The relationship between a municipality and an ALSA regional plan is established in both the MGA and the Alberta Land Stewardship Act. The LARP also provides direction on how the plan applies to municipalities within the Lower Athabasca Region. There are three ways in which a municipality is obligated to ensure it is acting in accordance with a regional plan:


  1. Municipal planning authorities are required to carry out their functions in accordance with any applicable ALSA regional plan.
  2. The municipal council is required to review its plans and bylaws, and make amendments as necessary to comply with the regional plan.
  3. After the review is complete, the municipality will submit the statutory declaration affirming this it is in compliance with the ALSA regional plan.


The LARP specifies that local government bodies will have five years from the plan coming into effect to submit the statutory declaration to the Land Use Secretariat.
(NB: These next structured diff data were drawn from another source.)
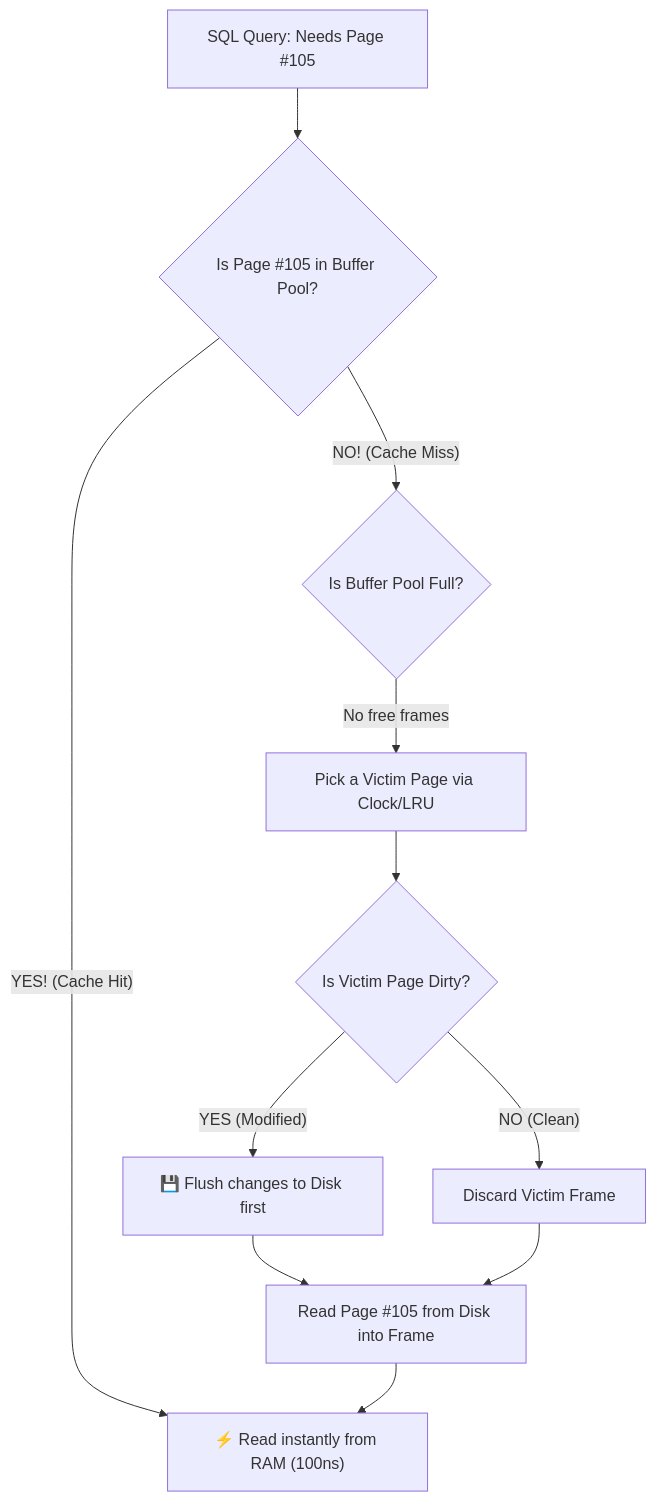
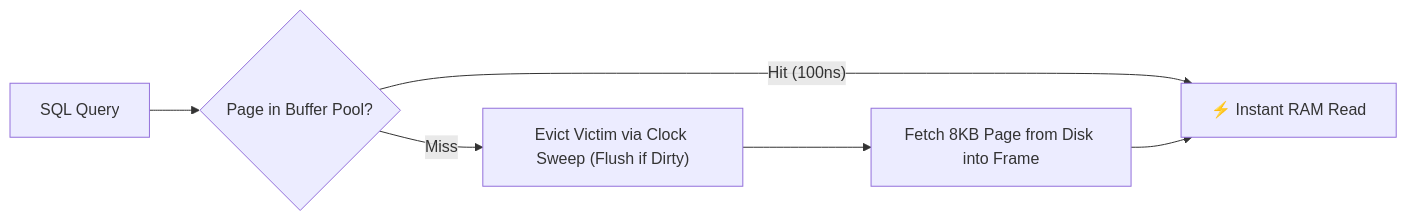
The fourth of 9 diagrams in 02-DBMS/DBMS-Advanced-Concepts.md (rohithgowda18/Notes), drawn with Mermaid before and after one commit. The commit also changed other lines of this file and 15 other files, not shown here.

Commit message:
docs: audit Mermaid diagrams, optimize side-by-side layouts, and deduplicate DBMS advanced notes

````diff
--- a/02-DBMS/DBMS-Advanced-Concepts.md
+++ b/02-DBMS/DBMS-Advanced-Concepts.md
@@ -559,13 +207,8 @@
 ```mermaid
-flowchart TD
-    Query["SQL Query: Needs Page #105"] --> BP{"Is Page #105 in Buffer Pool?"}
-    BP -- "YES! (Cache Hit)" --> RamRead["⚡ Read instantly from RAM (100ns)"]
-    BP -- "NO! (Cache Miss)" --> Evict{"Is Buffer Pool Full?"}
-    Evict -- "No free frames" --> Victim["Pick a Victim Page via Clock/LRU"]
-    Victim --> CheckDirty{"Is Victim Page Dirty?"}
-    CheckDirty -- "YES (Modified)" --> FlushDisk["💾 Flush changes to Disk first"]
-    CheckDirty -- "NO (Clean)" --> Overwrite["Discard Victim Frame"]
-    FlushDisk --> Fetch["Read Page #105 from Disk into Frame"]
-    Overwrite --> Fetch
-    Fetch --> RamRead
+flowchart LR
+    Q["SQL Query"] --> BP{"Page in Buffer Pool?"}
+    BP -- "Hit (100ns)" --> RAM["⚡ Instant RAM Read"]
+    BP -- "Miss" --> Evict["Evict Victim via Clock Sweep (Flush if Dirty)"]
+    Evict --> Load["Fetch 8KB Page from Disk into Frame"]
+    Load --> RAM
 ```
````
The LARP provides a detailed description of how it will apply to municipalities in the Lower Athabasca Region in Sections 3 to 7 of Part 1 of the plan.


- Excerpts from Municipal Affairs' Legislative Framework for Regional and Municipal Planning, Subdivision and Development Control (Updated August 2012) -


Application of a Regional Plan


All development must comply with the ALSA regional plans, the MGA, the Subdivision and Development Regulation, and the land-use bylaw. Most development will require a development permit. In some cases, statutory plans and land-use bylaws must be amended, or subdivision applications approved, before a development permit can be issued.


- Excerpts from Municipal Affairs' Legislative Framework for Regional and Municipal Planning, Subdivision and Development Control (Updated August 2012) -


Using LARP as an example, Section 7 of the Regulatory Details Plan requires a municipal council to consider the Strategic Plan and the Implementation Plan in the LARP when carrying out any function in respect of the council's powers, duties and responsibilities, which means that a municipal council will need to keep the LARP policies and directions as well as information such as ambient air quality triggers and limits for the area in mind when making decisions or acting on any matter that falls within the jurisdiction of the municipality.


In the Lower Athabasca Region, the LARP will replace the Provincial Land Use Policies developed pursuant to section 622 of the MGA. However, all other municipalities in the province will continue to use the Provincial Land Use Policies to guide land-use planning and development decisions until regional plans are developed in their regions and are approved by the provincial government. 



Non-Compliance with a Regional Plan


If a complaint for non-compliance is filed with the Land Use Secretariat and if the Secretariat is satisfied that there is clearly a non-compliance issue with the regional plan, it may refer the matter to a designated Minister, a government department and/or a local government body. If, after investigation, a municipality is found to be non-compliant with the regional plan and the matter is referred to the Minister of Municipal Affairs, the Minister may take any number of actions as set out in Section 570.01 of the MGA, including: suspending the bylaw-making power of the municipal authority; making bylaws for the municipality on any matters; withholding money that is payable from the Government of Alberta to the municipality; or exercising other lawful authority.   


- Excerpts from Government of Alberta Municipal Affairs Information Bulletin 03/12 (August 2012) -